In the wake of the end of the Cold War and amidst widespread talk of a “peace dividend” coming from a new global understanding, in 1992 the United Nations organised its first world summit devoted to “Environment and Development”, in Rio de Janeiro, Brazil – The Earth Summit. In that context the IPS conference newspaper TerraViva was born.
The name itself, TerraViva – Latin for “Living Earth” – reflected new hope.
Since 1992, IPS has produced TerraViva as an independent and professional journalistic record of every major U.N. summit and many international conferences, including those of civil society such as the World Social Forum. TerraViva is usually published in partnership with other organisations.
Capitalising on this experience, the IPS Bureau at the U.N. in New York launched in 1995 a daily TerraViva fax newsletter, focusing on international issues in which the U.N. is involved.
TerraViva newsletters are now produced daily from the U.N. and the European Union, weekly in Latin America and Africa. The newsletters are distributed by electronic mail and fax, as well as being available on the Internet. This “independent family of IPS publications” has its own web site: http://www.ipsterraviva.net.
The TerraViva U.N. Journal is made for policy-makers and decision-makers in the U.N., development agencies and foundations in North America and Europe. It is sent to more than 1,000 institutional subscribers – with an estimated readership of at least 5,000 – in New York and in other cities hosting U.N. organisations: Geneva, Paris, Rome, Vienna and Nairobi. The Journal is available by subscription at: http://www.ipsterraviva.net/UN/.

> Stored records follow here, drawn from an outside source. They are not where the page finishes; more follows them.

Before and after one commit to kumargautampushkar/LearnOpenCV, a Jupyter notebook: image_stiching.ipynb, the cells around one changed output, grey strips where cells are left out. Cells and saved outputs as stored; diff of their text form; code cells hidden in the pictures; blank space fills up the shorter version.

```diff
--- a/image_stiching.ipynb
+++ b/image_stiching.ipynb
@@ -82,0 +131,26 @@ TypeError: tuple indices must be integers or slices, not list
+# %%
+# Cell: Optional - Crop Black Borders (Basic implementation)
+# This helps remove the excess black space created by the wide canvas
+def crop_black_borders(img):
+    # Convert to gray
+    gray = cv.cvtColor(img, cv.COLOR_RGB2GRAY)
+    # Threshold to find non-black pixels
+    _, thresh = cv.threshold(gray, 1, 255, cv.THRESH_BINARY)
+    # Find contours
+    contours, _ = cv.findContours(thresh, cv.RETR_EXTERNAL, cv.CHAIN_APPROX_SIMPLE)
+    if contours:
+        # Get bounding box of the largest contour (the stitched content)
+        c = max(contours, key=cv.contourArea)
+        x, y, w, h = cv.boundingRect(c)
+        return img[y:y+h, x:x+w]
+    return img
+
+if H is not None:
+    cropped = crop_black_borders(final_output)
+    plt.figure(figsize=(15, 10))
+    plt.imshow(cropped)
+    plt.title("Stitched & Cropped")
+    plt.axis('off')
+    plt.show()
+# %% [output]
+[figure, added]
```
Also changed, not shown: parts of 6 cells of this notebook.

TerraViva Europe serves European Union (EU) policy and decision-makers and their counterparts in the South. The journal reaches nearly 3,000 subscribers in the EU Commission, the European Parliament, diplomatic missions in Brussels and ACP countries and institutions, as well as a wide range of NGOs. It is available free of charge by e-mail and at: http://www.ipsterraviva.net/Europe/.
The fortnightly newsletter is produced by IPS Africa in Johannesburg, South Africa. It deals with African and global issues affecting the continent and reaches some 3,000 readers, mainly in the media, civil society and political sectors throughout the region. The newsletter is available free of charge by e-mail and at: http://www.ipsterraviva.net/Africa/
Latin America (Spanish)
Produced weekly by IPS Latin America in Montevideo, it is read on a weekly basis by some 9,000 subscribers in Latin America, the United States and Europe. Subscribers range from decision-makers to civil society activists, university students and faculty to the media. It is available free of charge by e-mail and at: http://www.ipsterraviva.net/LA/.